Blogs & Comment

Where to put RRSP contributions

Whatever investment you are planning to add to your RRSP portfolio, some consideration should be given to how it fits in with the rest of your holdings. Is it likely to move in the same direction as an already dominant holding, thus increasing volatility and risk? Thats not good.
Itwould be better if the new holding tended to move in the opposite direction. Then volatility and risk would be reduced in your portfolio.
For example, if your risk profile suggests 60% in stocks and 40% in fixed-income investments, you might not want tobuy a stock or equity fund if your asset allocation has already been pushed up to 80% stocks and 20% bonds by market trends. You would be better off adding a fixed income investment.
This is a rather simplified example. Things can often be a lot trickier.
One illustration is selecting a mutual fund to represent your weighting in Canadian equities. Lets say you put 40% of your portfolio into the fund because you want a 40% allocation to Canadian stocks. But many mutual funds investing in Canadian stocks are allowed to have 20% or more in non-Canadian securities, so your actual exposure to Canadian stocks can be underweight by a third or more, compared to what you want.

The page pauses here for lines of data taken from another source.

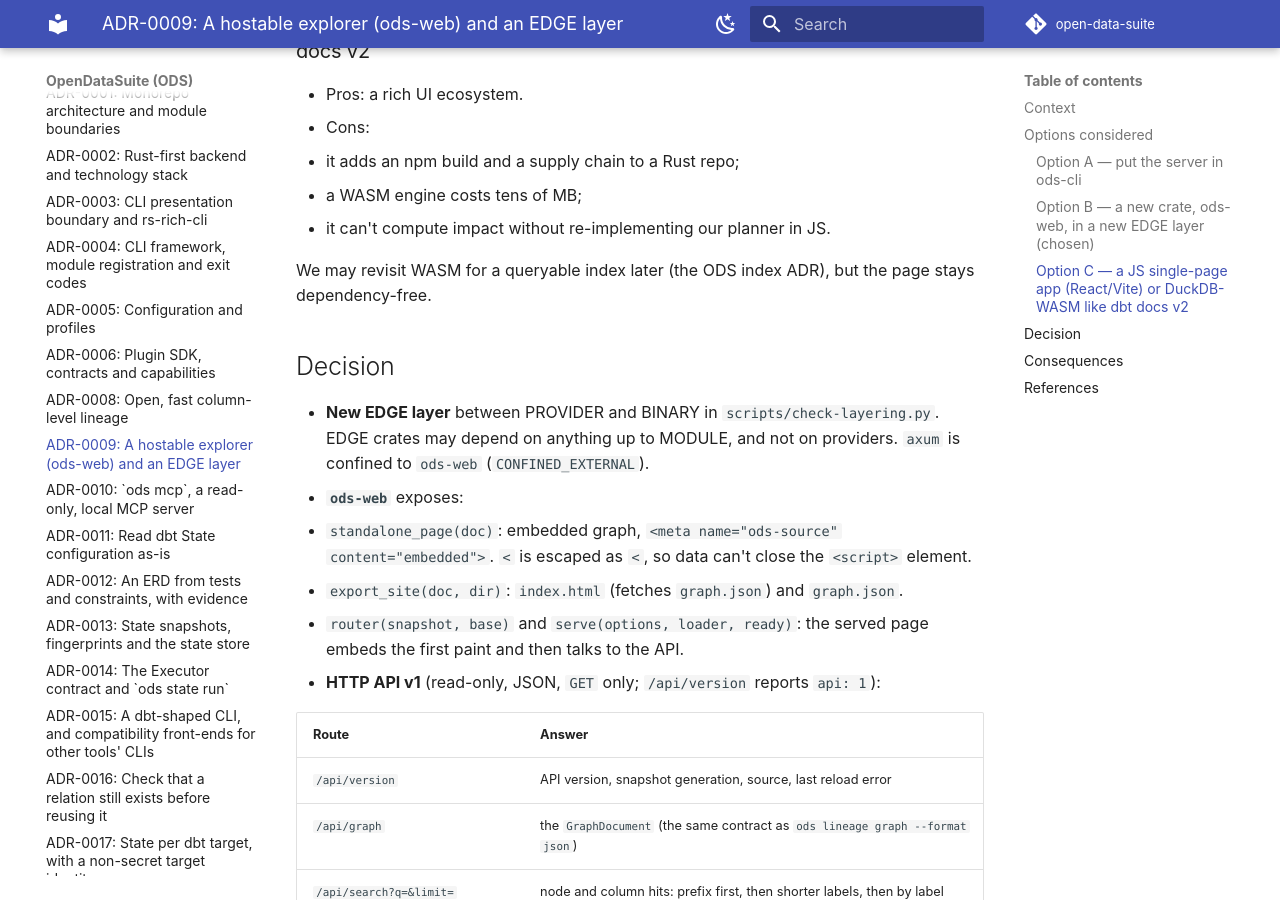
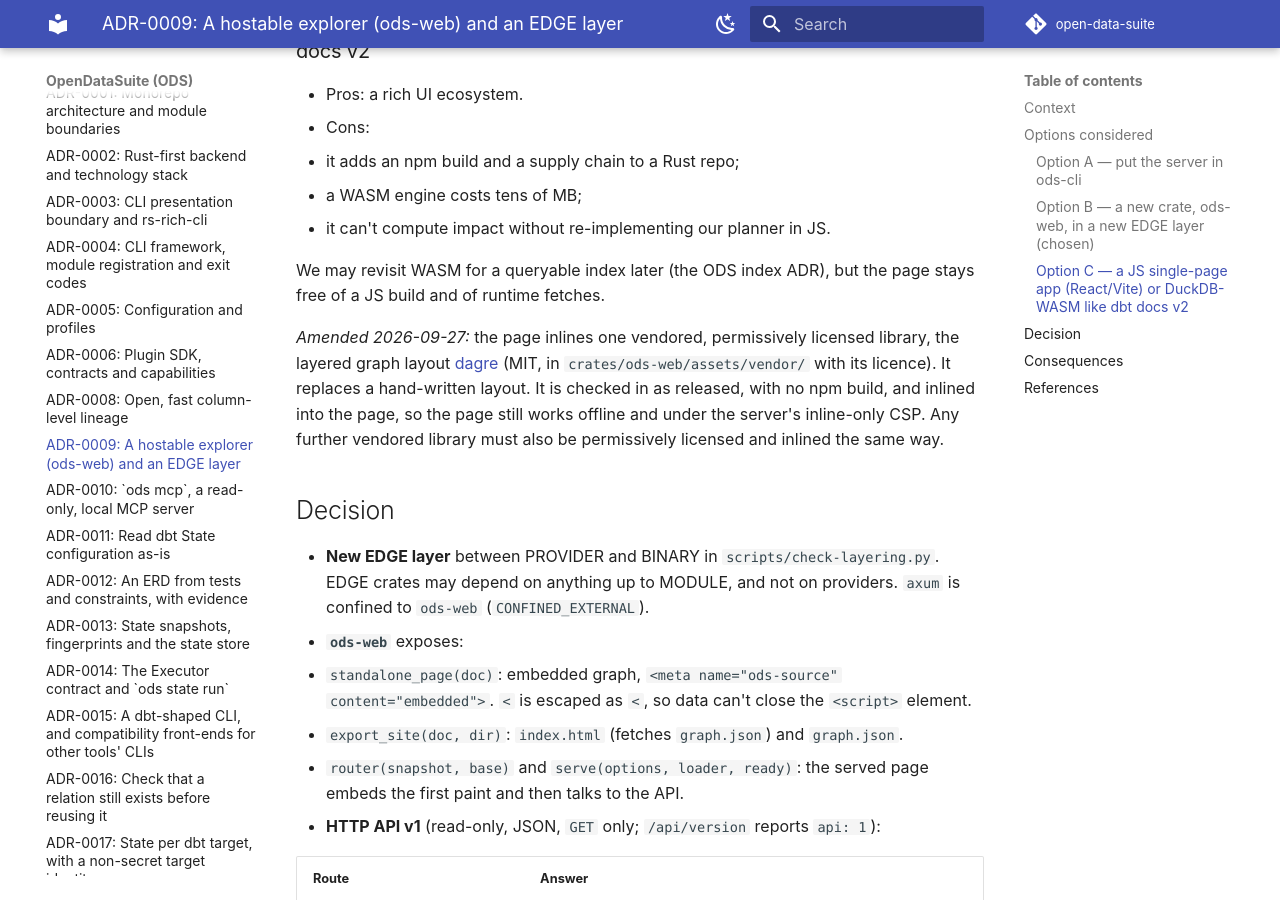
Before and after one commit to buchochelliq-labs/open-data-suite, an MkDocs documentation site: the page built from docs/adr/0009-hostable-explorer-ods-web.md, in a window 1280 px wide and 900 px high, scrolled down 1286 px. Built offline with MkDocs 1.6.1 and Material for MkDocs 9.7.7, drawn with Linux system fonts in a browser that asks for light colours; comment, search, counter and statistics services are not loaded.

Commit message:
docs(adr): ADR-0009 allows one vendored, inlined, permissively licensed layout library
Co-Authored-By: Claude Opus 5.5 <noreply@anthropic.com>
Claude-Session: https://claude.ai/code/session_019o28ABji7oKrHhDj6a9qF6

```diff
--- a/docs/adr/0009-hostable-explorer-ods-web.md
+++ b/docs/adr/0009-hostable-explorer-ods-web.md
@@ -47,7 +47,14 @@ neutral `Snapshot`. The same crate later serves State, ERD and Usage views.
   - it can't compute impact without re-implementing our planner in JS.
 
 We may revisit WASM for a queryable index later (the ODS index ADR), but the page stays
-dependency-free.
+free of a JS build and of runtime fetches.
+
+*Amended 2026-09-27:* the page inlines one vendored, permissively licensed library, the
+layered graph layout [dagre](https://github.com/dagrejs/dagre) (MIT, in
+`crates/ods-web/assets/vendor/` with its licence). It replaces a hand-written layout. It
+is checked in as released, with no npm build, and inlined into the page, so the page
+still works offline and under the server's inline-only CSP. Any further vendored library
+must also be permissively licensed and inlined the same way.
 
 ## Decision
 - **New EDGE layer** between PROVIDER and BINARY in `scripts/check-layering.py`. EDGE
```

And over time, the portfolio manager may vary the funds proportion in non-Canadian stocks. So even if you took this aspect into account when you first bought, your exposure to Canadian stocks over time could end up different than what you wanted.
More to come on managing risk and diversification in next post.